Hiring A Guide

By Lefty Kreh 

Hiring a guide can benefit anglers of all skill levels.

You can learn about the different forage and entomology of a certain body of water. You can also spend valuable time getting casting, and fishing advice.

However this can present opportunities of failed expectations and disappointment.

Consider some reasons why would you hire a guide, especially if you are an accomplished angler.

A guide will know when and where peak hatches occur and how best to imitate them. They can also be a valuable resource to refine casting and fishing technique.
©Nicholas J. Conklin

If you are fishing an unfamiliar area, a guide can be invaluable when seeking a particular species. They can also advise you on the best season to fish a specific body of water.

Are you an angler in search of quantity of fish? Or quality? Do you want to further develop approaches such as nymphing, dries or streamers? Are you wishing to improve conventional techniques?

The guide will know when hatches occur or what insects are prevalent. They will know where to search for bait and where and when those schools will likely show up.

When selecting a guide, honesty is the best policy.

It is best to lay out what skills you are confident in and which may be shaky. It may be tough to admit that your double haul needs work, or that you need practice pitching baits or casting lures. But, that will all come out while on the water, so it is best to have that conversation beforehand.

By indicating your skill level and the skills that need to be refined, your guide can put you in the best possible position to not only land fish, but also improve technique.

Topics as simple as explaining how you want to fish can also greatly improve your guided time. Do you prefer to wade or fish from a boat? Are you physically able to navigate fast water and make long hikes? Age and physical condition are vital considerations. In New Zealand some of the top lodges helicopter you into a remote area to fish. It is not uncommon to hike and fish several miles on your way to the next extraction point.

A guided trip—even near home can be expensive.

Add on travel, motels, etc. for those trips away from home, and the costs can quickly multiply.

Unfortunately, there are both high quality and poor quality guides. Some guides with bright personalities and other more reserved, introverted types.
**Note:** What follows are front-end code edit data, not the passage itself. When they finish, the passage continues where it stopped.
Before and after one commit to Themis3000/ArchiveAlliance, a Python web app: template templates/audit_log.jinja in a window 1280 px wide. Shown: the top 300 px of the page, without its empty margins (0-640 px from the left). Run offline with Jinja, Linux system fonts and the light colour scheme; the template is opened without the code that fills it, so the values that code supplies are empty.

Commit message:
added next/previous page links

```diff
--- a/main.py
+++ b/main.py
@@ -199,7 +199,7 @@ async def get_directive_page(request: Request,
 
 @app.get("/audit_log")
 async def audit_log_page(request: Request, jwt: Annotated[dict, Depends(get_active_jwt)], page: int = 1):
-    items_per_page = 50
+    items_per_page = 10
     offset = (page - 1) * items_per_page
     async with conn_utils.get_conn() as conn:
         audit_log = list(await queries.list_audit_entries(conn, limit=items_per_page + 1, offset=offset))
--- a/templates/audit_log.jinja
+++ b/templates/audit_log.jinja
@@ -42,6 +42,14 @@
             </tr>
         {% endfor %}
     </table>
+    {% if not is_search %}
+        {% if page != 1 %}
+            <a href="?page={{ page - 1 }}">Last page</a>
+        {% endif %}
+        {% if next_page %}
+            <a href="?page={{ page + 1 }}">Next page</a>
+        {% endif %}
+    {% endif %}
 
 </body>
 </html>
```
When hiring a guide, ask for references. Previous clients can provide some insight into a guides personality and guiding style. A rule of thumb is to try to contact four people. It will help separate ‘buddies’ of the guide, from those with a neutral, unbiased point-of-view.

What about fees and charges?

A guide can be a vital tool in the process of locating and landing fish. 
©Jim Shulin, Temple Fork Outfitters

What does a guide charge for things such as fuel, bait and tackle? Consider the hidden costs that may arise. Will a guide charge for transporting a boat to and from the water? Is there a fee for lost or damaged tackle? Is there a fee for providing lunch and/or beverages? Does the guide furnish all tackle? If you need flies or lures are they available and are they free? Or will you have to pay for them –and how much?

Also consider asking about some of the non-fishing related concerns? What type of boat does the guide operate? What about life saving gear, life jackets, radio, and a first-aid kit? Are there inclement weather policies in place?

The quickest way for a guided fishing trip to turn sour is to not have done proper research before selecting a guide. Choosing the right guide will give you the greatest opportunity to expand your fishing knowledge and get a shot at a trophy fish.